> Problem details
Count the lines that contain the string "shown" in the records beneath, and respond with the number only.

> Dataset entries

================================

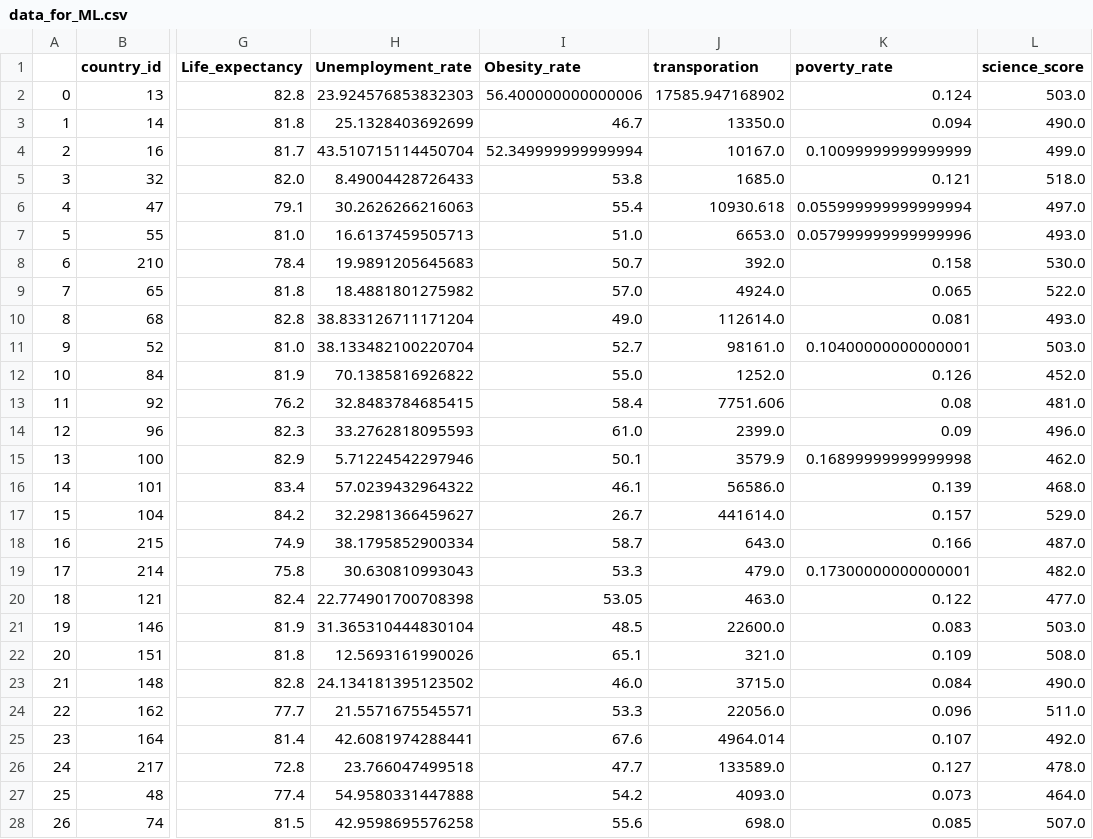
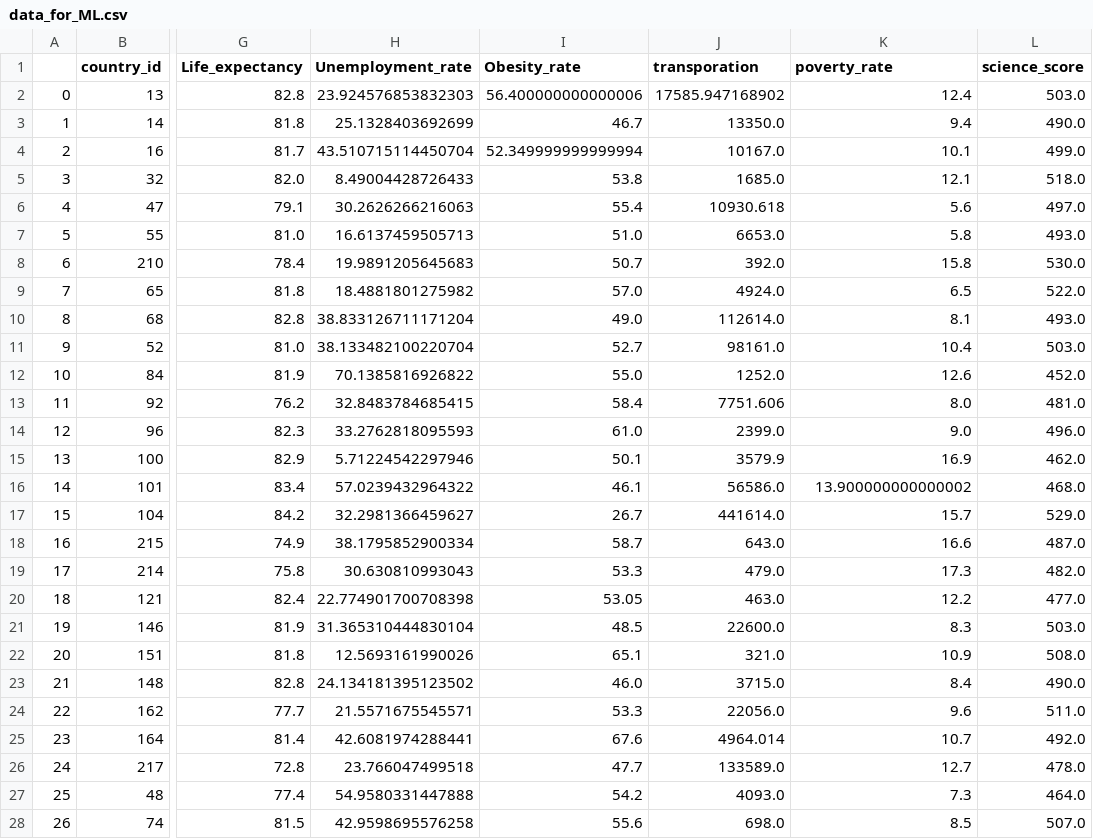
Before and after one commit to jiroken25/final-project, a CSV file: resources/data_for_ML.csv, drawn as a sheet; only a part is shown, gaps mark what is left out; the diff covers the shown part only; the diff names each change by its address in the sheet, - before the commit and + after, or states it on an @@ line.

```diff
--- a/resources/data_for_ML.csv
+++ b/resources/data_for_ML.csv
-K2 (poverty_rate): 0.124
+K2 (poverty_rate): 12.4
-K3 (poverty_rate): 0.094
+K3 (poverty_rate): 9.4
-K4 (poverty_rate): 0.10099999999999999
+K4 (poverty_rate): 10.1
-K5 (poverty_rate): 0.121
+K5 (poverty_rate): 12.1
-K6 (poverty_rate): 0.055999999999999994
+K6 (poverty_rate): 5.6
-K7 (poverty_rate): 0.057999999999999996
+K7 (poverty_rate): 5.8
-K8 (poverty_rate): 0.158
+K8 (poverty_rate): 15.8
-K9 (poverty_rate): 0.065
+K9 (poverty_rate): 6.5
-K10 (poverty_rate): 0.081
+K10 (poverty_rate): 8.1
-K11 (poverty_rate): 0.10400000000000001
+K11 (poverty_rate): 10.4
-K12 (poverty_rate): 0.126
+K12 (poverty_rate): 12.6
-K13 (poverty_rate): 0.08
+K13 (poverty_rate): 8.0
-K14 (poverty_rate): 0.09
+K14 (poverty_rate): 9.0
-K15 (poverty_rate): 0.16899999999999998
+K15 (poverty_rate): 16.9
-K16 (poverty_rate): 0.139
+K16 (poverty_rate): 13.900000000000002
-K17 (poverty_rate): 0.157
+K17 (poverty_rate): 15.7
-K18 (poverty_rate): 0.166
+K18 (poverty_rate): 16.6
-K19 (poverty_rate): 0.17300000000000001
+K19 (poverty_rate): 17.3
-K20 (poverty_rate): 0.122
+K20 (poverty_rate): 12.2
-K21 (poverty_rate): 0.083
+K21 (poverty_rate): 8.3
-K22 (poverty_rate): 0.109
+K22 (poverty_rate): 10.9
-K23 (poverty_rate): 0.084
+K23 (poverty_rate): 8.4
-K24 (poverty_rate): 0.096
+K24 (poverty_rate): 9.6
-K25 (poverty_rate): 0.107
+K25 (poverty_rate): 10.7
-K26 (poverty_rate): 0.127
+K26 (poverty_rate): 12.7
-K27 (poverty_rate): 0.073
+K27 (poverty_rate): 7.3
-K28 (poverty_rate): 0.085
+K28 (poverty_rate): 8.5
```
Also changed, not shown: 6 edited cells elsewhere in this file, 13 other files.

================================

> Result below
2